Research Highlights

Magnetic superatoms

doi:10.1038/nindia.2009.158 Published online 22 June 2009

An Indo-US research team has discovered a new cluster consisting of one vanadium and eight cesium atoms1.

This new cluster of atoms acts like a tiny magnet and mimics a single manganese atom in magnetic strength. Christened magnetic superatoms, this new cluster will have a wide range of applications in making molecular devices for non-volatile data storage and high data processing.

Superatoms could be plodded to design building blocks for nanomaterials with desired properties. Having no unpaired electron, superatoms are non-magnetic. To devise magnetic superatoms, the researchers carried out studies to make composite superatoms. For this the researchers took atoms of vanadium, sodium and cesium.

When they tested a cluster of eight cesium atoms with one vanadium atom, it exhibited extra stability due to a filled electronic state.

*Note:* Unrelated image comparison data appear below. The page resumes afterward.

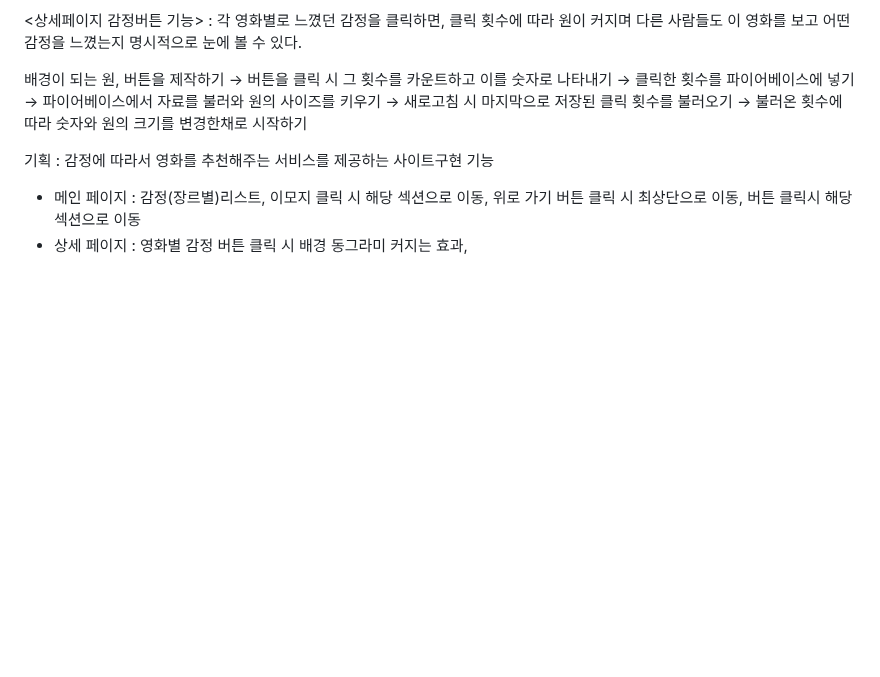
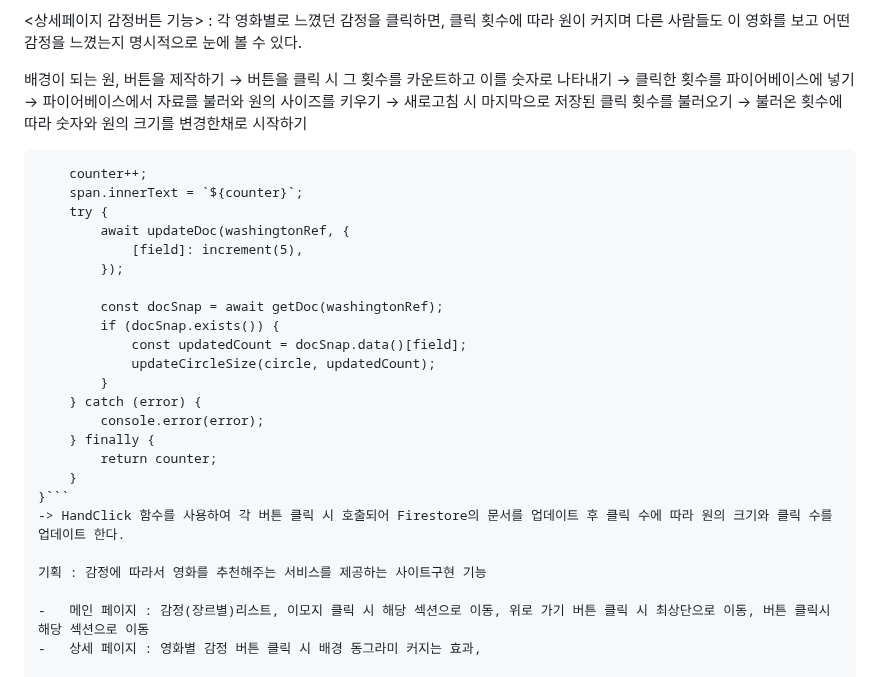
Before and after one commit to Kang-1230/emotion_balls, a Markdown page: README.md, the part around the change. Drawn GitHub-style; blank space fills up the shorter version.

````diff
--- a/README.md
+++ b/README.md
@@ -66,6 +66,27 @@ const genre = toString(genreArr);
 <상세페이지 감정버튼 기능> : 각 영화별로 느꼈던 감정을 클릭하면, 클릭 횟수에 따라 원이 커지며 다른 사람들도 이 영화를 보고 어떤 감정을 느꼈는지 명시적으로 눈에 볼 수 있다.
 
 배경이 되는 원, 버튼을 제작하기 -> 버튼을 클릭 시 그 횟수를 카운트하고 이를 숫자로 나타내기 -> 클릭한 횟수를 파이어베이스에 넣기 -> 파이어베이스에서 자료를 불러와 원의 사이즈를 키우기 -> 새로고침 시 마지막으로 저장된 클릭 횟수를 불러오기 -> 불러온 횟수에 따라 숫자와 원의 크기를 변경한채로 시작하기
+
+```async function handleClick(counter, span, circle, field) {
+    counter++;
+    span.innerText = `${counter}`;
+    try {
+        await updateDoc(washingtonRef, {
+            [field]: increment(5),
+        });
+
+        const docSnap = await getDoc(washingtonRef);
+        if (docSnap.exists()) {
+            const updatedCount = docSnap.data()[field];
+            updateCircleSize(circle, updatedCount);
+        }
+    } catch (error) {
+        console.error(error);
+    } finally {
+        return counter;
+    }
+}```
+-> HandClick 함수를 사용하여 각 버튼 클릭 시 호출되어 Firestore의 문서를 업데이트 후 클릭 수에 따라 원의 크기와 클릭 수를 업데이트 한다.
 
 기획 : 감정에 따라서 영화를 추천해주는 서비스를 제공하는 사이트구현 기능
 
````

An atom is in a stable configuration when its outermost shell is full. The new cluster had a magnetic moment of five, which is more than twice the value for an iron atom in a solid iron magnet. A magnetic moment is a measure of the internal magnetism of the cluster.

Cesium is a good conductor of electricity and hence the superatom combines the benefit of magnetic character along with ease of conduction through its outer skin. The new cluster will have applications in spintronics, a process using electron spin to synthesize new devices for memory and data processing, the researchers say.

The authors of this work are from: Department of Physics, Virginia Commonwealth University; Naval Research Laboratory, Center for Computational Materials Science, Washington DC, USA and Harish-Chandra Research Institute, Allahabad, India.


References

  1. Reveles, U. J. et al. Designer magnetic superatoms. Nat. Chem. doi: 10.1038/nchem.249 (2009)